Reviewer's Rating

A woman gives birth to a rabbit and everyone around her is confused when she struggles to adjust to life as a mother. cunnicularii, is a bold new play by Sophie McIntosh that asks uncomfortable and essential questions about the expectations placed on mothers.

Described as “a piercing fable about the wonder and brutality of motherhood,the play is wildly funny as well as deeply serious. When Mary, performed with haunting realism by Camille Umoff, gives birth to a rabbit, she finds herself grappling with difficult emotions, particularly her inability to connect with her rabbit daughter, Josephine.

While her husband, Howard, finds no problem developing a secure attachment with his daughter, Mary cannot feel the same way. It is a challenge both emotionally and physically. She bleeds heavily, ruining the never ending supply of bedsheets, laundry piling up on the stage. Breastfeeding is a nightmare, exacerbated by her mother-in-law’s insistence that she does what is best for Josephine, despite her bleeding nipples.

Mary is traumatised by the birth but the doctor is oblivious, perhaps even indifferent, to her pain. The exchanges between Mary and her male doctor are harrowing. ‘You really should have known that,’ he says when he finally gives her a possible explanation for her endless bleeding. ‘How?’ she replies. This is the problem: she is expected to immediately become a perfect mother, selfless, giving, enduring, loving. But, instead, her reality is terror, pain, and a disgust that fills her with shame. It is only once she allows herself to accept that being a mother is hard, perfection impossible, that she learns how to love her child.

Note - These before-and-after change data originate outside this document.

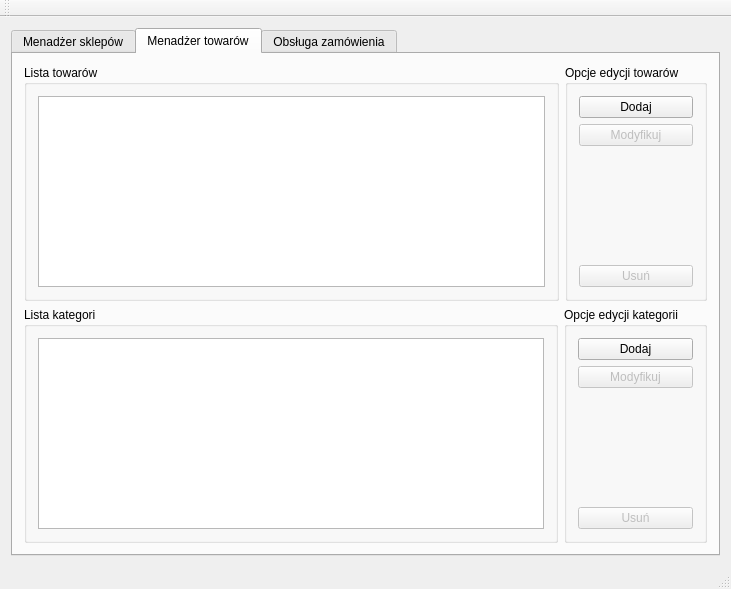
Qt form Hurtownia/hurtownia.ui (korredMS/projekt) before a commit.
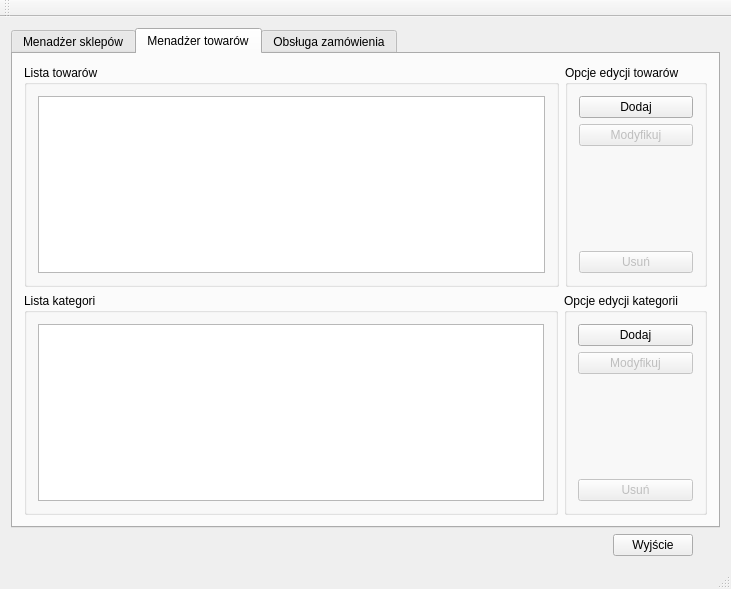
The same form after that commit. The open tabs and pages were chosen to show the change.

What changed in the file:
```diff
--- a/Hurtownia/hurtownia.ui
+++ b/Hurtownia/hurtownia.ui
@@ -15,7 +15,9 @@
   </property>
   <widget class="QWidget" name="centralWidget">
    <layout class="QGridLayout" name="gridLayout_3">
-    <item row="1" column="0">
+    <item row="0" column="0">
+     <layout class="QVBoxLayout" name="verticalLayout_5">
+      <item>
      <widget class="QTabWidget" name="tabWidget">
       <property name="minimumSize">
        <size>
@@ -355,6 +357,48 @@
        </layout>
       </widget>
      </widget>
+      </item>
+      <item>
+       <layout class="QHBoxLayout" name="horizontalLayout_5">
+        <item>
+         <spacer name="horizontalSpacer">
+          <property name="orientation">
+           <enum>Qt::Horizontal</enum>
+          </property>
+          <property name="sizeHint" stdset="0">
+           <size>
+            <width>40</width>
+            <height>20</height>
+           </size>
+          </property>
+         </spacer>
+        </item>
+        <item>
+         <widget class="QPushButton" name="koniecButton">
+          <property name="text">
+           <string>Wyjście</string>
+          </property>
+         </widget>
+        </item>
+        <item>
+         <spacer name="horizontalSpacer_2">
+          <property name="orientation">
+           <enum>Qt::Horizontal</enum>
+          </property>
+          <property name="sizeType">
+           <enum>QSizePolicy::Preferred</enum>
+          </property>
+          <property name="sizeHint" stdset="0">
+           <size>
+            <width>27</width>
+            <height>20</height>
+           </size>
+          </property>
+         </spacer>
+        </item>
+       </layout>
+      </item>
+     </layout>
     </item>
    </layout>
   </widget>
```
Left out of the diff: 2 changed lines with no effect on the pictures. Lines whose indentation alone changed are shown as unchanged.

While the mother-in-law character, Gladys, performed with superb dynamism by Jen Anaya, might occasionally feel a little clichéd, she does offer an interesting perspective. Although she has vivid memories of her own difficult pregnancies and her feelings of resentment towards her child, she fails to find a way to support Mary. Just try harder, she tells her. Maybe you rushed into this, she suggests, unhelpfully. But you wanted this, so don’t complain. She makes everything worse, sending Mary into a spiral of guilt and confusion.

Performed in a stark white box studio at the Alchemical studios, NYC, the production’s pace is relentless, combining painfully realistic conversations with physical theater, dream sequences, and a highly effective lighting and sound scape. Mary’s internal world projects itself onto every detail of the performance, and the audience is swept along entirely.

The play deals with difficult and distressing topics, including postpartum depression and grief, and there are moments when it is hard to imagine how the play’s message can be anything other than ‘don’t become a mother.’ But, in the end, there is great hope and even greater love, found when Mary can accept without shame her own brutal and magical experience of motherhood.

Alchemical Studios

Written by Sophie McIntosh

Directed by Nina Goodheart

Movement director: Willow Funkhouser

Produced by Good Apples Collective and Esmé Maria Ng

Cast: Jen Anaya,  Juan Arturo,  Benjamin Milliken
and Camille Umoff

Running time: 95 minutes, no intermission

Performing until July 13th